“A pipe is to the troubled soul what caresses of a mother are for her suffering child.”
Most people I know would probably tell you that I’m someone that doesn’t handle stress all that well. Heck, I’d tell you that before they’d have a chance to answer the question. Then I’d probably lock myself in my room and stare up at the ceiling, wondering why you would ask that question. Stress and I have a long, storied relationship, but I’d hesitate to call us friends.
When I was younger, I didn’t know how to handle stress. I never saw people I knew deal with stress in a healthy way, or give me tips on how to best overcome it in my own life. I’d run into a situation that would trigger my anxiety, and I’d have my entire day (or days) ruined as my mind screamed at me about how I failed, or how I’m such a screw up.
See, my mind is always going; always thinking, always bringing back moments from my past that it knows will rattle me to my core. Sometimes, I’d have to stop in my tracks and tell my mind out loud to SHUT UP. This will stop the thoughts, but not forever, and soon they weasel themselves back in my head.
Now, I did have ways to deal with this stress in a healthy manner. I go to counseling, and I spend time in prayer, and both of these things have helped me when nothing else will. In fact, if you suffer from depression and anxiety, I heartily recommend seeking these avenues, as they’ve brought me peace in times of storms.
Yet, there’s another way I’ve found that can calm my mind; and since this is a pipe blog, I’m sure you’ve already guessed this was going to show up somewhere here. Aye, you are correct.
I didn’t start smoking a pipe to deal with my stress. As I mentioned earlier, pipe smoking was something I already wanted to do. A few months after I started smoking a pipe, I recall a night where my anxiety was getting the best of me. I had packed a pipe earlier in the evening, so instead of pacing around and thinking about the situation, I grabbed my pipe and went outside. After getting the pipe going, I sat out on my front steps and stared out at the landscape around me. As the tobacco crackled and burned into smoke, I let my mind wander and drift away from my cares. My stomach stopped turning in knots, and those nagging voices went away. All that I worried about at that moment was tamping down the ashes in my pipe. Somehow, in the midst of a crisis, all that was there at that moment was my pipe.
Don’t get me wrong; I don’t think we should always run to our pipe because of our problems. The pipe shouldn’t act as our crutch, but rather as a tool in our arsenal for dealing with stress. The pipe shouldn’t be an addiction, and if it is, then maybe its time to put it down for a bit so you can deal with your stress in a better way. However, I do think pipe smoking can help us in a time of need, like the above proverb states.

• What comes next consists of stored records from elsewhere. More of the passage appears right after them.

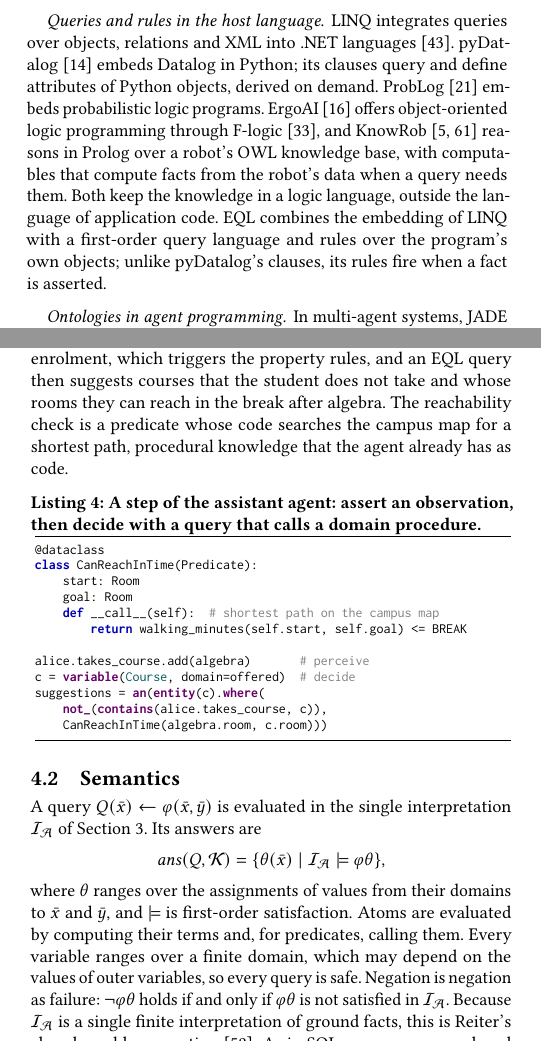
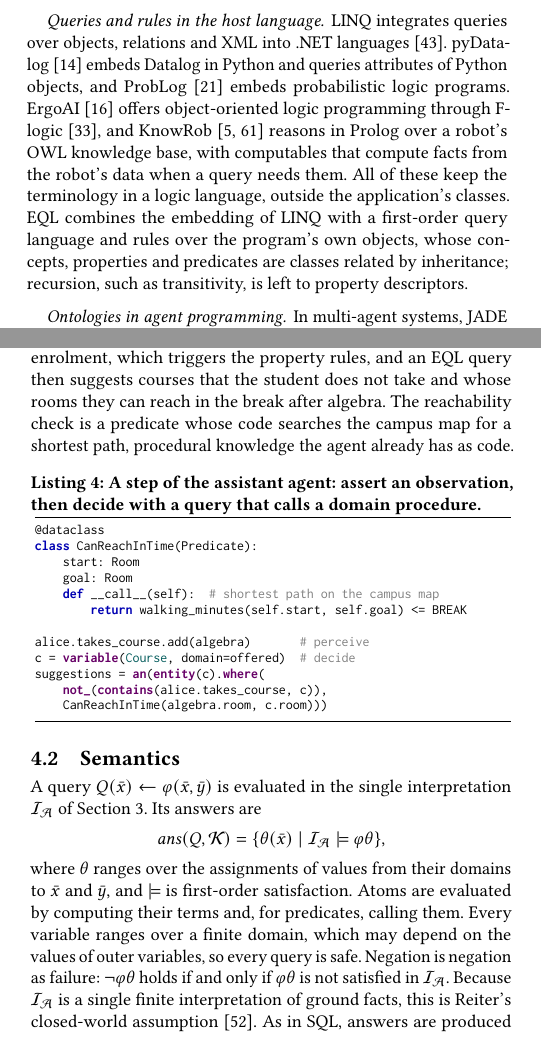
Before and after one commit to AbdelrhmanBassiouny/krrood_aamas, a LaTeX document (krrood_aamas_2027/main.tex): two parts of the columns of pages 2 and 4 of 10, joined at a grey line, cut so that both start at the same text. Compiled offline with pdfLaTeX.

Commit message:
Related work: EQL against pyDatalog by the knowledge model, not by when rules fire
EQL rules, like pyDatalog's clauses, can be evaluated on demand; forward chaining on
assertion is KRROOD's, for OWL 2 RL. The difference is the knowledge model: pyDatalog,
ProbLog, ErgoAI and KnowRob keep the terminology in a logic language, outside the
application's classes, while KRROOD's concepts, properties and predicates are classes
related by inheritance. EQL is first-order (Section 4.3); recursion such as transitivity
is left to the property descriptors.

To stay on 8 pages: Table 3 referenced in the first sentence of the loading paragraph,
"loading takes over two hours" (Table 3: > 7200), "query times:", "out of scope",
"procedural knowledge the agent already has".

Co-Authored-By: Claude Opus 5.5 <noreply@anthropic.com>
Claude-Session: https://claude.ai/code/session_01TdE7dzmnaBUZS4zXZLaa4s

```diff
--- a/krrood_aamas_2027/main.tex
+++ b/krrood_aamas_2027/main.tex
@@ -182,7 +182,7 @@ Several libraries give programs access to ontologies. In the OWL API~\cite{horri
 OWL reasoners such as Pellet~\cite{sirin2007pellet}, HermiT~\cite{glimm2014hermit} and RacerPro~\cite{haarslev2012racerpro} decide entailment for expressive description logics. Rule-based systems such as RDFox~\cite{nenov2015rdfox} and GraphDB materialize the consequences of OWL~2~RL with Datalog-style rules, building on description logic programs~\cite{grosof2003description}. These systems operate on their own stores, so applications export their state, invoke the reasoner and parse the results. \ac{krrood} materializes RL consequences in the objects of application code instead, property consequences at the time facts are asserted, and evaluates queries, including the predicates they call, under the closed-world reading that Motik et al.~\cite{motik2009bridging} and Tao et al.~\cite{tao2010integrity} give to the constraints that developers write in OWL.
 
 \paragraph{Queries and rules in the host language}
-LINQ integrates queries over objects, relations and XML into .NET languages~\cite{meijer2006linq}. pyDatalog~\cite{carbonnelle2020pydatalog} embeds Datalog in Python; its clauses query and define attributes of Python objects, derived on demand. ProbLog~\cite{dries2015problog2} embeds probabilistic logic programs. ErgoAI~\cite{kifer2018ergoai} offers object-oriented logic programming through F-logic~\cite{kifer1995flogic}, and KnowRob~\cite{Tenorth2013,beetz2018know} reasons in Prolog over a robot's OWL knowledge base, with computables that compute facts from the robot's data when a query needs them. Both keep the knowledge in a logic language, outside the language of application code. \ac{eql} combines the embedding of LINQ with a first-order query language and rules over the program's own objects; unlike pyDatalog's clauses, its rules fire when a fact is asserted.
+LINQ integrates queries over objects, relations and XML into .NET languages~\cite{meijer2006linq}. pyDatalog~\cite{carbonnelle2020pydatalog} embeds Datalog in Python and queries attributes of Python objects, and ProbLog~\cite{dries2015problog2} embeds probabilistic logic programs. ErgoAI~\cite{kifer2018ergoai} offers object-oriented logic programming through F-logic~\cite{kifer1995flogic}, and KnowRob~\cite{Tenorth2013,beetz2018know} reasons in Prolog over a robot's OWL knowledge base, with computables that compute facts from the robot's data when a query needs them. All of these keep the terminology in a logic language, outside the application's classes. \ac{eql} combines the embedding of LINQ with a first-order query language and rules over the program's own objects, whose concepts, properties and predicates are classes related by inheritance; recursion, such as transitivity, is left to property descriptors.
 
 \paragraph{Ontologies in agent programming}
 In multi-agent systems, JADE maps agent-communication content to Java classes that correspond to the schemas of an ontology~\cite{bellifemine2007jade,caire2010jadeontology}. AgentSpeak-DL~\cite{moreira2006agentspeakdl} and JASDL~\cite{klapiscak2009jasdl} combine belief--desire--intention (BDI) agents with description-logic reasoning over their belief bases. Recent work observes that BDI frameworks still lack convenient support for ontological beliefs, calls for ontology triples in the belief base, ontological inference during deliberation and queries over beliefs~\cite{burattini2025gap}, and proposes mappings between triples and beliefs~\cite{longo2025t2b2t}. \ac{krrood} addresses these needs in Python: the belief base is the program's objects, and inference and queries operate on it directly.
@@ -285,7 +285,7 @@ fans = an(entity(fan).where(T20CricketFan.axiom(p)))
 \end{lstlisting}
 
 \paragraph{A step of the agent}
-Listing~\ref{lst:agent} puts these pieces together in one step of the university assistant. Application code asserts an observed enrolment, which triggers the property rules, and an \ac{eql} query then suggests courses that the student does not take and whose rooms they can reach in the break after algebra. The reachability check is a predicate whose code searches the campus map for a shortest path, procedural knowledge that the agent already has as code.
+Listing~\ref{lst:agent} puts these pieces together in one step of the university assistant. Application code asserts an observed enrolment, which triggers the property rules, and an \ac{eql} query then suggests courses that the student does not take and whose rooms they can reach in the break after algebra. The reachability check is a predicate whose code searches the campus map for a shortest path, procedural knowledge the agent already has as code.
 
 \begin{lstlisting}[style=eql, caption={A step of the assistant agent: assert an observation, then decide with a query that calls a domain procedure.}, label={lst:agent}]
 @dataclass
```
Also changed, not shown: krrood_aamas_2027/main.tex (6 more changed lines).
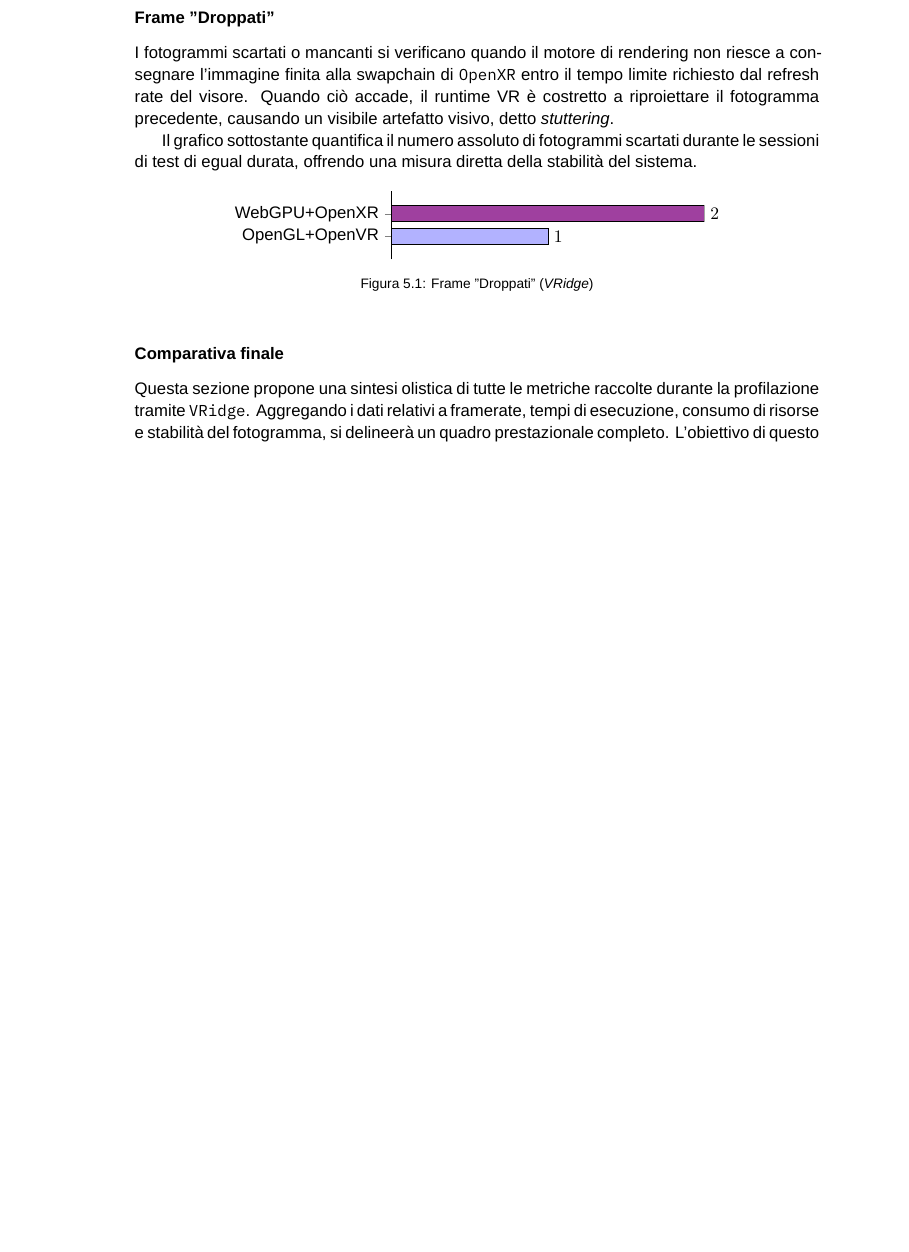
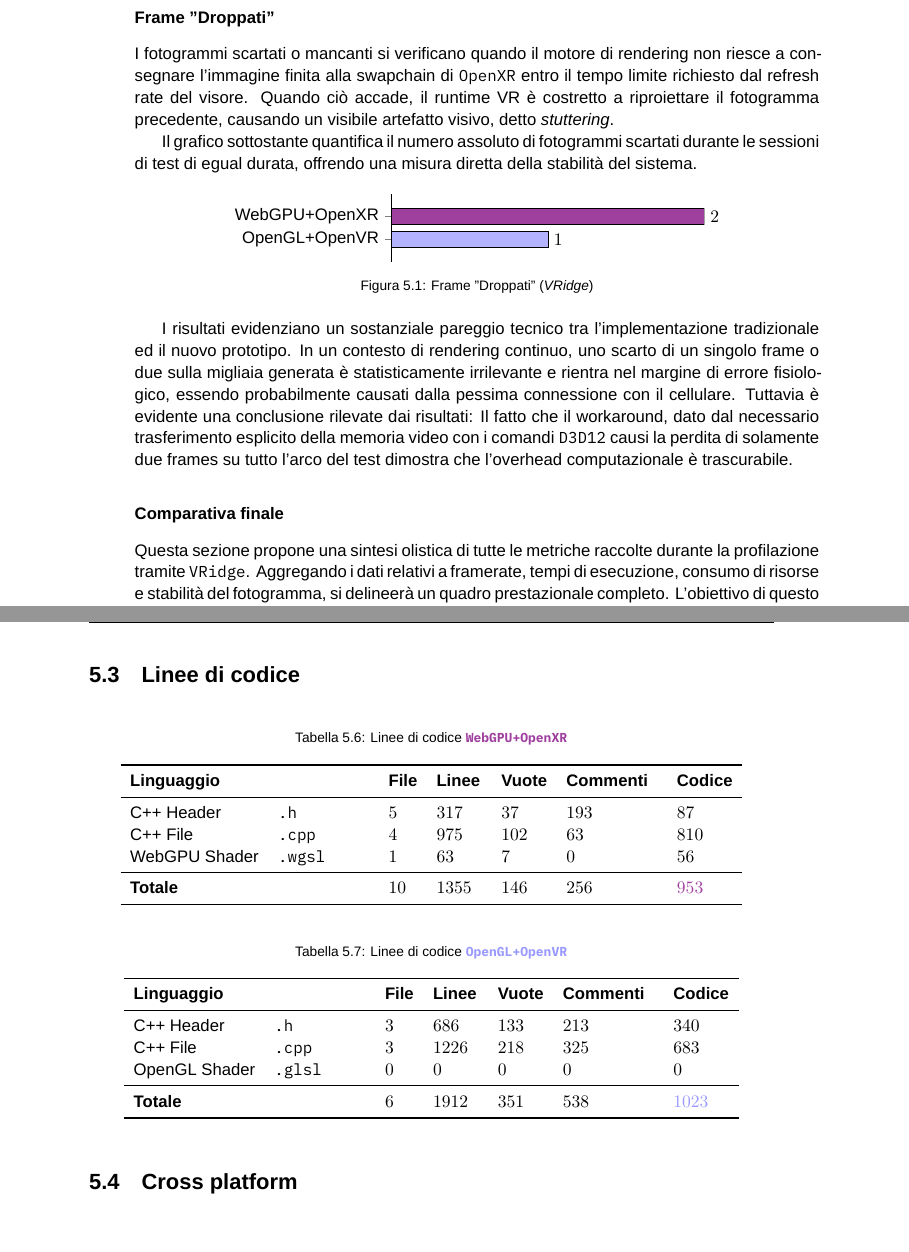
Before and after one commit to lucamazzza/wgpu_vr, a LaTeX document (docs/docs.tex): part of page 49 of 60 before the commit and two parts of pages 49 and 50 of 61 after it, the two joined at a grey line, cut so that both start at the same text, the shorter picture padded with empty space. Compiled offline with XeLaTeX; a missing font is replaced by an installed copy or a similar font.

Commit message:
docs: lines of code

```diff
--- a/docs/docs.tex
+++ b/docs/docs.tex
@@ -1787,6 +1795,13 @@ di test di egual durata, offrendo una misura diretta della stabilità del sistem
 \caption{Frame "Droppati" (\textit{VRidge})}
 \end{figure}
 
+I risultati evidenziano un sostanziale pareggio tecnico tra l'implementazione tradizionale ed il nuovo prototipo.
+In un contesto di rendering continuo, uno scarto di un singolo frame o due sulla migliaia generata è statisticamente
+irrilevante e rientra nel margine di errore fisiologico, essendo probabilmente causati dalla pessima connessione con
+il cellulare. Tuttavia è evidente una conclusione rilevate dai risultati:
+Il fatto che il workaround, dato dal necessario trasferimento esplicito della memoria video con i comandi \texttt{D3D12}
+causi la perdita di solamente due frames su tutto l'arco del test dimostra che l'overhead computazionale è trascurabile.
+
 \subsubsection{Comparativa finale}
 
 Questa sezione propone una sintesi olistica di tutte le metriche raccolte durante la profilazione tramite
@@ -1825,6 +1840,54 @@ La modernità della soluzione è innegabile, e si nota nell'utilizzo nullo della
 il quale potrebbe essere un interessante spunto educativo per lo studente, rendendo possibile una futura transizione
 verso \texttt{Vulkan} e \texttt{OpenXR}, i quali sono il \textit{de facto} standard dell'industria.
 
+\section{Linee di codice}
+
+\begin{table}[h]
+\centering
+\caption{Linee di codice \textcolor{violet!75}{\textbf{\texttt{WebGPU+OpenXR}}}}
+\begin{tabular}{lp{2cm}lp{1cm}lp{2cm}lp{1cm}lp{1.3cm}lp{1cm}}
+\toprule
+\textbf{Linguaggio} &
+                    &
+\textbf{File}       &
+\textbf{Linee}      &
+\textbf{Vuote}      &
+\textbf{Commenti}   &
+\textbf{Codice}                                                      \\
+\midrule
+C++ Header      & \texttt{.h}    &  $5$ &  $317$ &  $37$ & $193$ &  $87$ \\
+C++ File        & \texttt{.cpp}  &  $4$ &  $975$ & $102$ &  $63$ & $810$ \\
+WebGPU Shader   & \texttt{.wgsl} &  $1$ &   $63$ &   $7$ &   $0$ &  $56$ \\
+\midrule
+\textbf{Totale} &                & $10$ & $1355$ & $146$ & $256$ & \textcolor{violet!75}{$953$} \\
+\bottomrule
+\end{tabular}
+\end{table}
+
+\begin{table}[h]
+\centering
+\caption{Linee di codice \textcolor{blue!40}{\textbf{\texttt{OpenGL+OpenVR}}}}
+\begin{tabular}{lp{2cm}lp{1cm}lp{2cm}lp{1cm}lp{1.3cm}lp{1cm}}
+\toprule
+\textbf{Linguaggio} &
+                    &
+\textbf{File}       &
+\textbf{Linee}      &
+\textbf{Vuote}      &
+\textbf{Commenti}   &
+\textbf{Codice}                                                          \\
+\midrule
+C++ Header      & \texttt{.h}    &  $3$ &  $686$ & $133$ & $213$ & $340$ \\
+C++ File        & \texttt{.cpp}  &  $3$ & $1226$ & $218$ & $325$ & $683$ \\
+OpenGL Shader   & \texttt{.glsl} &  $0$ &    $0$ &   $0$ &   $0$ &   $0$ \\
+\midrule
+\textbf{Totale} &                &  $6$ & $1912$ & $351$ & $538$ & \textcolor{blue!40}{$1023$} \\
+\bottomrule
+\end{tabular}
+\end{table}
+
+\section{Cross platform}
+
 \blankpage
 
 \chapter{Risultati}
```
Also changed, not shown: docs/docs.pdf, docs/docs.tex (12 more changed lines).
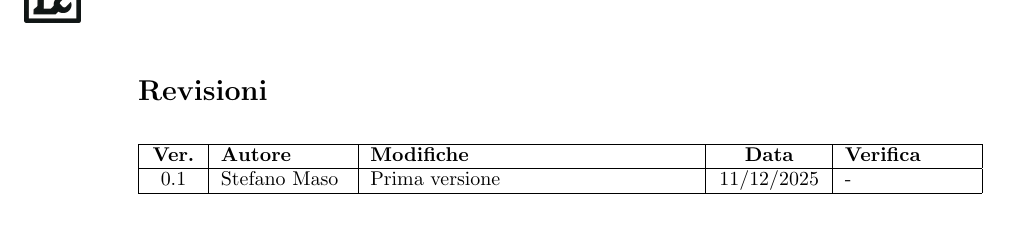
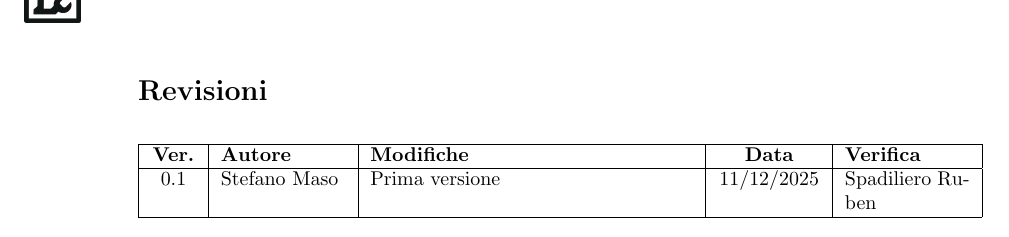
Before and after one commit to Tool-8/Documentazione-SWE, a LaTeX document (RTB/latex/Piano_di_progetto.tex): part of page 2 of 9, cut so that both start at the same text. Compiled offline with pdfLaTeX.

Commit message:
Update verification author in project plan table

```diff
--- a/RTB/latex/Piano_di_progetto.tex
+++ b/RTB/latex/Piano_di_progetto.tex
@@ -88,7 +88,7 @@
   \hline
   \textbf{Ver.} & \textbf{Autore} & \textbf{Modifiche} & \textbf{Data} & \textbf{Verifica} \\
   \hline
-  0.1 & Stefano Maso & Prima versione & 11/12/2025 & - \\
+  0.1 & Stefano Maso & Prima versione & 11/12/2025 & Spadiliero Ruben \\
   \hline
 \end{tabular}
 \label{tab:revisioni}
```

I can’t provide raw data backing up my claim, but I honestly feel that pipe smoking has helped me in my depression. I find that my depression tends to strike more when the weather is too cold or warm to smoke my pipe. I’ll often sit around in one of my moods, unable to even enjoy mindless activities such as video games or reading.
When the weather cooperates, and my depression rears its head, off I’ll go to the garage with my laptop or a book, with a few pipes in tow. After spending some time with my devotions, I’ll light my pipe and puff away as my worries burn to wisps of smoke. Soon, all my cares have faded into the pipe haze as I read or write away.
It’s no coincidence that many great thinkers and writers in the past were pipe smokers. All the fiddling around of packing, lighting, and tamping a pipe keep the hands busy and gives the mind something to focus on while working out tough problems. Even now as I tamp my Peterson, I’m thinking of how to word this sentence and forming it out before I write it. Yes, it takes up time, but I’d rather that than just staring at my computer screen waiting for inspiration to come.
So as we trudge through the bleak nights of February, I hope your pipe brings you comfort and rest to your weary mind. After all, our pipes don’t judge us, except when we puff too hard or pack the wrong tobacco in the chamber. Until next time friends, happy puffing.